‘Never Again’ or ‘Again and Again’—Lessons Unlearnt
The international community, which had pledged “never again” in 1948, has stood by as helpless and voiceless Tigrayans in northern Ethiopia have been subjected to unimaginable atrocities since late last year.
But is the international community disposed to learning lessons? Just as the world missed the opportunity to stop the Rwandan genocide in 1994, humanity has missed the opportunity to prevent ethnic cleansing and genocide in Tigray by the Ethiopian government. Tigrayans have pleaded with the international community, including the African Union, to intervene. Nobody has listened.

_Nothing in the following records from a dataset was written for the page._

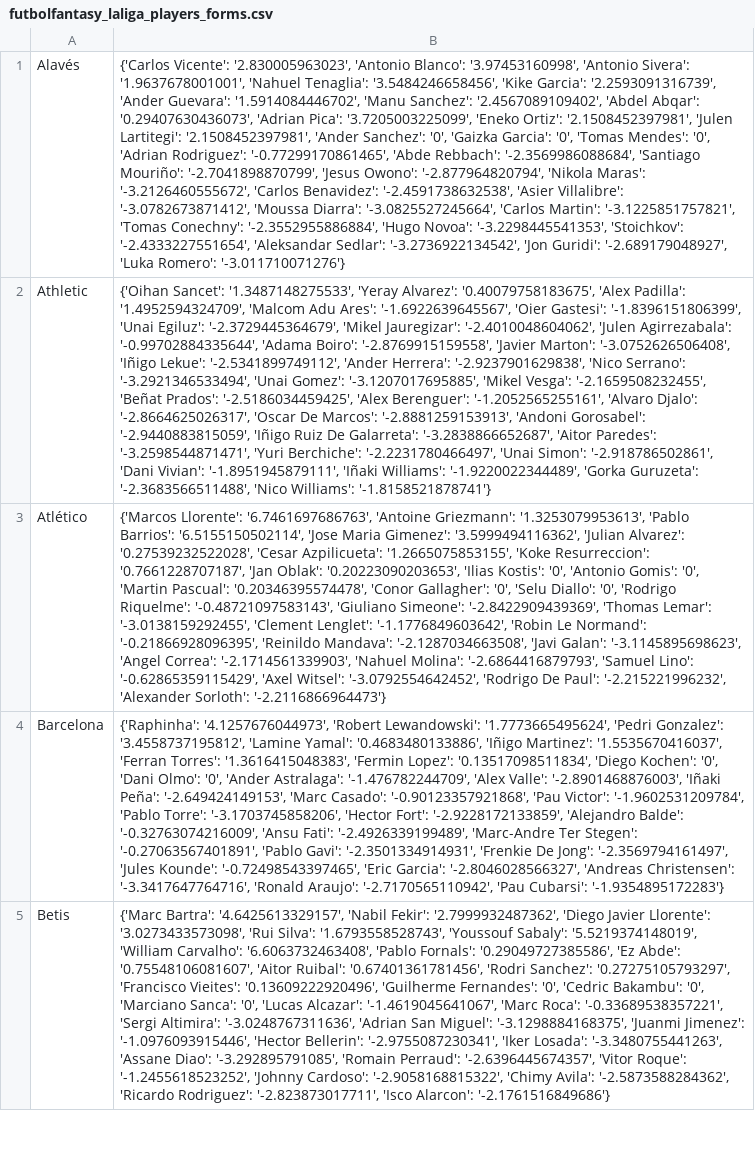
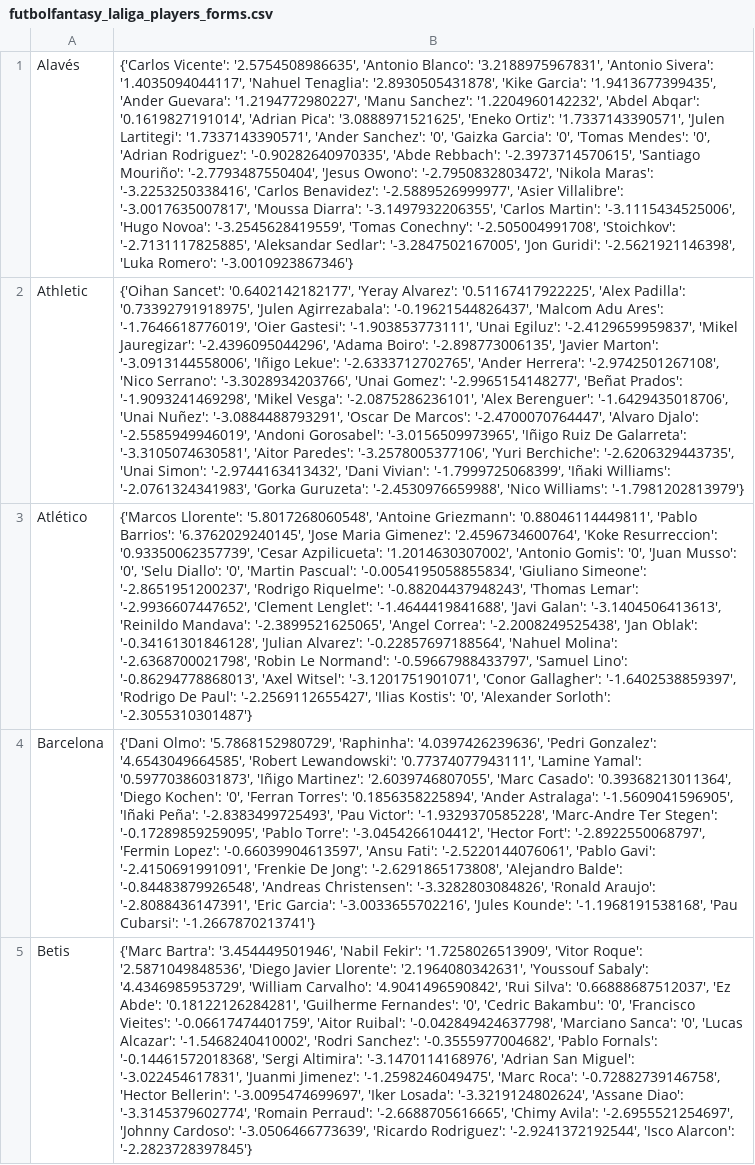
Before and after one commit to pabloroldan98/knapsack-football-formations, a CSV file: csv_files/futbolfantasy_laliga_players_forms.csv, drawn as a sheet; only a part is shown; the diff covers the shown part only; the diff names each change by its address in the sheet, - before the commit and + after, or states it on an @@ line.

```diff
--- a/csv_files/futbolfantasy_laliga_players_forms.csv
+++ b/csv_files/futbolfantasy_laliga_players_forms.csv
-B1: {'Carlos Vicente': '2.830005963023', 'Antonio Blanco': '3.97453160998', 'Antonio Sivera': '1.9637678001001', 'Nahuel Tenaglia': '3.5484246658456', 'Kike Garcia': '2.2593091316739', 'Ander Guevara': '1.5914084446702', 'Manu Sanchez': '2.4567089109402', 'Abdel Abqar': '0.29407630436073', 'Adrian Pica': '3.7205003225099', 'Eneko Ortiz': '2.1508452397981', 'Julen Lartitegi': '2.1508452397981', 'Ander Sanchez': '0', 'Gaizka Garcia': '0', 'Tomas Mendes': '0', 'Adrian Rodriguez': '-0.77299170861465', 'Abde Rebbach': '-2.3569986088684', 'Santiago Mouriño': '-2.7041898870799', 'Jesus Owono': '-2.877964820794', 'Nikola Maras': '-3.2126460555672', 'Carlos Benavidez': '-2.4591738632538', 'Asier Villalibre': '-3.0782673871412', 'Moussa Diarra': '-3.0825527245664', 'Carlos Martin': '-3.1225851757821', 'Tomas Conechny': '-2.3552955886884', 'Hugo Novoa': '-3.2298445541353', 'Stoichkov': '-2.4333227551654', 'Aleksandar Sedlar': '-3.2736922134542', 'Jon Guridi': '-2.689179048927', 'Luka Romero': '-3.011710071276'}
+B1: {'Carlos Vicente': '2.5754508986635', 'Antonio Blanco': '3.2188975967831', 'Antonio Sivera': '1.4035094044117', 'Nahuel Tenaglia': '2.8930505431878', 'Kike Garcia': '1.9413677399435', 'Ander Guevara': '1.2194772980227', 'Manu Sanchez': '1.2204960142232', 'Abdel Abqar': '0.1619827191014', 'Adrian Pica': '3.0888971521625', 'Eneko Ortiz': '1.7337143390571', 'Julen Lartitegi': '1.7337143390571', 'Ander Sanchez': '0', 'Gaizka Garcia': '0', 'Tomas Mendes': '0', 'Adrian Rodriguez': '-0.90282640970335', 'Abde Rebbach': '-2.3973714570615', 'Santiago Mouriño': '-2.7793487550404', 'Jesus Owono': '-2.7950832803472', 'Nikola Maras': '-3.2253250338416', 'Carlos Benavidez': '-2.5889526999977', 'Asier Villalibre': '-3.0017635007817', 'Moussa Diarra': '-3.1497932206355', 'Carlos Martin': '-3.1115434525006', 'Hugo Novoa': '-3.2545628419559', 'Tomas Conechny': '-2.505004991708', 'Stoichkov': '-2.7131117825885', 'Aleksandar Sedlar': '-3.2847502167005', 'Jon Guridi': '-2.5621921146398', 'Luka Romero': '-3.0010923867346'}
-B2: {'Oihan Sancet': '1.3487148275533', 'Yeray Alvarez': '0.40079758183675', 'Alex Padilla': '1.4952594324709', 'Malcom Adu Ares': '-1.6922639645567', 'Oier Gastesi': '-1.8396151806399', 'Unai Egiluz': '-2.3729445364679', 'Mikel Jauregizar': '-2.4010048604062', 'Julen Agirrezabala': '-0.99702884335644', 'Adama Boiro': '-2.8769915159558', 'Javier Marton': '-3.0752626506408', 'Iñigo Lekue': '-2.5341899749112', 'Ander Herrera': '-2.9237901629838', 'Nico Serrano': '-3.2921346533494', 'Unai Gomez': '-3.1207017695885', 'Mikel Vesga': '-2.1659508232455', 'Beñat Prados': '-2.5186034459425', 'Alex Berenguer': '-1.2052565255161', 'Alvaro Djalo': '-2.8664625026317', 'Oscar De Marcos': '-2.8881259153913', 'Andoni Gorosabel': '-2.9440883815059', 'Iñigo Ruiz De Galarreta': '-3.2838866652687', 'Aitor Paredes': '-3.2598544871471', 'Yuri Berchiche': '-2.2231780466497', 'Unai Simon': '-2.918786502861', 'Dani Vivian': '-1.8951945879111', 'Iñaki Williams': '-1.9220022344489', 'Gorka Guruzeta': '-2.3683566511488', 'Nico Williams': '-1.8158521878741'}
+B2: {'Oihan Sancet': '0.6402142182177', 'Yeray Alvarez': '0.51167417922225', 'Alex Padilla': '0.73392791918975', 'Julen Agirrezabala': '-0.19621544826437', 'Malcom Adu Ares': '-1.7646618776019', 'Oier Gastesi': '-1.903853773111', 'Unai Egiluz': '-2.4129659959837', 'Mikel Jauregizar': '-2.4396095044296', 'Adama Boiro': '-2.898773006135', 'Javier Marton': '-3.0913144558006', 'Iñigo Lekue': '-2.6333712702765', 'Ander Herrera': '-2.9742501267108', 'Nico Serrano': '-3.3028934203766', 'Unai Gomez': '-2.9965154148277', 'Beñat Prados': '-1.9093241469298', 'Mikel Vesga': '-2.0875286236101', 'Alex Berenguer': '-1.6429435018706', 'Unai Nuñez': '-3.0884488793291', 'Oscar De Marcos': '-2.4700070764447', 'Alvaro Djalo': '-2.5585949946019', 'Andoni Gorosabel': '-3.0156509973965', 'Iñigo Ruiz De Galarreta': '-3.3105074630581', 'Aitor Paredes': '-3.2578005377106', 'Yuri Berchiche': '-2.6206329443735', 'Unai Simon': '-2.9744163413432', 'Dani Vivian': '-1.7999725068399', 'Iñaki Williams': '-2.0761324341983', 'Gorka Guruzeta': '-2.4530976659988', 'Nico Williams': '-1.7981202813979'}
-B3: {'Marcos Llorente': '6.7461697686763', 'Antoine Griezmann': '1.3253079953613', 'Pablo Barrios': '6.5155150502114', 'Jose Maria Gimenez': '3.5999494116362', 'Julian Alvarez': '0.27539232522028', 'Cesar Azpilicueta': '1.2665075853155', 'Koke Resurreccion': '0.7661228707187', 'Jan Oblak': '0.20223090203653', 'Ilias Kostis': '0', 'Antonio Gomis': '0', 'Martin Pascual': '0.20346395574478', 'Conor Gallagher': '0', 'Selu Diallo': '0', 'Rodrigo Riquelme': '-0.48721097583143', 'Giuliano Simeone': '-2.8422909439369', 'Thomas Lemar': '-3.0138159292455', 'Clement Lenglet': '-1.1776849603642', 'Robin Le Normand': '-0.21866928096395', 'Reinildo Mandava': '-2.1287034663508', 'Javi Galan': '-3.1145895698623', 'Angel Correa': '-2.1714561339903', 'Nahuel Molina': '-2.6864416879793', 'Samuel Lino': '-0.62865359115429', 'Axel Witsel': '-3.0792554642452', 'Rodrigo De Paul': '-2.215221996232', 'Alexander Sorloth': '-2.2116866964473'}
+B3: {'Marcos Llorente': '5.8017268060548', 'Antoine Griezmann': '0.88046114449811', 'Pablo Barrios': '6.3762029240145', 'Jose Maria Gimenez': '2.4596734600764', 'Koke Resurreccion': '0.93350062357739', 'Cesar Azpilicueta': '1.2014630307002', 'Antonio Gomis': '0', 'Juan Musso': '0', 'Selu Diallo': '0', 'Martin Pascual': '-0.0054195058855834', 'Giuliano Simeone': '-2.8651951200237', 'Rodrigo Riquelme': '-0.88204437948243', 'Thomas Lemar': '-2.9936607447652', 'Clement Lenglet': '-1.4644419841688', 'Javi Galan': '-3.1404506413613', 'Reinildo Mandava': '-2.3899521625065', 'Angel Correa': '-2.2008249525438', 'Jan Oblak': '-0.34161301846128', 'Julian Alvarez': '-0.22857697188564', 'Nahuel Molina': '-2.6368700021798', 'Robin Le Normand': '-0.59667988433797', 'Samuel Lino': '-0.86294778868013', 'Axel Witsel': '-3.1201751901071', 'Conor Gallagher': '-1.6402538859397', 'Rodrigo De Paul': '-2.2569112655427', 'Ilias Kostis': '0', 'Alexander Sorloth': '-2.3055310301487'}
-B4: {'Raphinha': '4.1257676044973', 'Robert Lewandowski': '1.7773665495624', 'Pedri Gonzalez': '3.4558737195812', 'Lamine Yamal': '0.4683480133886', 'Iñigo Martinez': '1.5535670416037', 'Ferran Torres': '1.3616415048383', 'Fermin Lopez': '0.13517098511834', 'Diego Kochen': '0', 'Dani Olmo': '0', 'Ander Astralaga': '-1.476782244709', 'Alex Valle': '-2.8901468876003', 'Iñaki Peña': '-2.649424149153', 'Marc Casado': '-0.90123357921868', 'Pau Victor': '-1.9602531209784', 'Pablo Torre': '-3.1703745858206', 'Hector Fort': '-2.9228172133859', 'Alejandro Balde': '-0.32763074216009', 'Ansu Fati': '-2.4926339199489', 'Marc-Andre Ter Stegen': '-0.27063567401891', 'Pablo Gavi': '-2.3501334914931', 'Frenkie De Jong': '-2.3569794161497', 'Jules Kounde': '-0.72498543397465', 'Eric Garcia': '-2.8046028566327', 'Andreas Christensen': '-3.3417647764716', 'Ronald Araujo': '-2.7170565110942', 'Pau Cubarsi': '-1.9354895172283'}
+B4: {'Dani Olmo': '5.7868152980729', 'Raphinha': '4.0397426239636', 'Pedri Gonzalez': '4.6543049664585', 'Robert Lewandowski': '0.77374077943111', 'Lamine Yamal': '0.59770386031873', 'Iñigo Martinez': '2.6039746807055', 'Marc Casado': '0.39368213011364', 'Diego Kochen': '0', 'Ferran Torres': '0.1856358225894', 'Ander Astralaga': '-1.5609041596905', 'Iñaki Peña': '-2.8383499725493', 'Pau Victor': '-1.9329370585228', 'Marc-Andre Ter Stegen': '-0.17289859259095', 'Pablo Torre': '-3.0454266104412', 'Hector Fort': '-2.8922550068797', 'Fermin Lopez': '-0.66039904613597', 'Ansu Fati': '-2.5220144076061', 'Pablo Gavi': '-2.4150691991091', 'Frenkie De Jong': '-2.6291865173808', 'Alejandro Balde': '-0.84483879926548', 'Andreas Christensen': '-3.3282803084826', 'Ronald Araujo': '-2.8088436147391', 'Eric Garcia': '-3.0033655702216', 'Jules Kounde': '-1.1968191538168', 'Pau Cubarsi': '-1.2667870213741'}
-B5: {'Marc Bartra': '4.6425613329157', 'Nabil Fekir': '2.7999932487362', 'Diego Javier Llorente': '3.0273433573098', 'Rui Silva': '1.6793558528743', 'Youssouf Sabaly': '5.5219374148019', 'William Carvalho': '6.6063732463408', 'Pablo Fornals': '0.29049727385586', 'Ez Abde': '0.75548106081607', 'Aitor Ruibal': '0.67401361781456', 'Rodri Sanchez': '0.27275105793297', 'Francisco Vieites': '0.13609222920496', 'Guilherme Fernandes': '0', 'Cedric Bakambu': '0', 'Marciano Sanca': '0', 'Lucas Alcazar': '-1.4619045641067', 'Marc Roca': '-0.33689538357221', 'Sergi Altimira': '-3.0248767311636', 'Adrian San Miguel': '-3.1298884168375', 'Juanmi Jimenez': '-1.0976093915446', 'Hector Bellerin': '-2.9755087230341', 'Iker Losada': '-3.3480755441263', 'Assane Diao': '-3.292895791085', 'Romain Perraud': '-2.6396445674357', 'Vitor Roque': '-1.2455618523252', 'Johnny Cardoso': '-2.9058168815322', 'Chimy Avila': '-2.5873588284362', 'Ricardo Rodriguez': '-2.823873017711', 'Isco Alarcon': '-2.1761516849686'}
+B5: {'Marc Bartra': '3.454449501946', 'Nabil Fekir': '1.7258026513909', 'Vitor Roque': '2.5871049848536', 'Diego Javier Llorente': '2.1964080342631', 'Youssouf Sabaly': '4.4346985953729', 'William Carvalho': '4.9041496590842', 'Rui Silva': '0.66888687512037', 'Ez Abde': '0.18122126284281', 'Guilherme Fernandes': '0', 'Cedric Bakambu': '0', 'Francisco Vieites': '-0.06617474401759', 'Aitor Ruibal': '-0.042849424637798', 'Marciano Sanca': '0', 'Lucas Alcazar': '-1.5468240410002', 'Rodri Sanchez': '-0.3555977004682', 'Pablo Fornals': '-0.14461572018368', 'Sergi Altimira': '-3.1470114168976', 'Adrian San Miguel': '-3.022454617831', 'Juanmi Jimenez': '-1.2598246049475', 'Marc Roca': '-0.72882739146758', 'Hector Bellerin': '-3.0095474699697', 'Iker Losada': '-3.3219124802624', 'Assane Diao': '-3.3145379602774', 'Romain Perraud': '-2.6688705616665', 'Chimy Avila': '-2.6955521254697', 'Johnny Cardoso': '-3.0506466773639', 'Ricardo Rodriguez': '-2.9241372192544', 'Isco Alarcon': '-2.2823728397845'}
```
Also changed, not shown: 15 edited cells elsewhere in this file, csv_files/futbolfantasy_laliga_players_positions.csv, csv_files/futbolfantasy_laliga_players_prices.csv, 9 other files.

News coming out of Tigray has been prevented, livestock, farm crops, and infrastructures have been targeted. The mechanics of the assault include starvation, air bombardment, shelling, machetes, machine guns, and rape. The intent of this multi-faceted assault, which primarily focuses on children and the youth, is “to destroy [Tigray] in whole or in part…as such by killing or imposing conditions inimical to [their] survival.” A textbook genocide, it includes ethnic cleansing which has rendered 1.2 million people from western Tigray unaccounted for.
Despite the media blackout, some harrowing and nauseating news about ethnic cleansing, manufactured starvation, and massacres have been filtering out. And yet, the international community does not want to hold the Amhara and Eritrean perpetrators accountable. Instead, ignoring the time-sensitive nature of the calamity, it is calling for an independent investigation. What is even more incensing is the behavior of the UN Commission on Human Rights. It has decided to collaborate with the Ethiopian state apparatus, the Ethiopian Human Rights Commission, in conducting an investigation. The government should not be expected to investigate itself and come up with self-incriminating evidence. Why is the UN Commission on Human Rights making such a blunder?
In any case, time is running out. For nearly six months, people have been dying. Enough evidence of crimes against humanity has been made public. Immediate action is needed. When the Serbs were committing atrocities in Kosovo, there was no delay. If Tigray were in Europe, the international community would be pounding Bahr Dar, Asmara, and Addis Ababa, as it did with Slobodan Milosevic’s Belgrade, to capture the perpetrators of genocide in Tigray, Abiy Ahmed, Isaias Afwerki, along with their entourages, and hand them over to The Hague to stand trial. So, why this double standard? Aren’t Africans and Europeans, Blacks and whites, all members of the human family? Is the international community attaching different skin pigmentation values and treating Tigrayans as less human and more disposable than Kosovans?
The international community needs to align rhetoric with reality, words with actions, and threats with sticks. Particularly, the U.S. has a unique responsibility to stop ethnic cleansing and genocide in Tigray. As the world’s sole superpower, as well as the beacon of liberty and human rights, it is uniquely responsible to act. The moral responsibility for Tigray gets even heavier on the U.S. when its role in nudging the Abiy regime to the ascent of power in 2018 is taken into consideration. Act now and save innocent lives!
Dr. Alemseged Abbay is Professor in the FSU Department of History. He completed his Ph.D. in Comparative Ethnic Studies at the University of California, Berkeley, in 1996, where he studied the history and politics of nationalism and identity in Ethiopia and the Horn of Africa. Before coming to Frostburg State University in 2005, Dr. Abbay taught at Lakeland College in Sheboygan, Wisconsin, Temple University, San Jose State University, and UC Berkeley.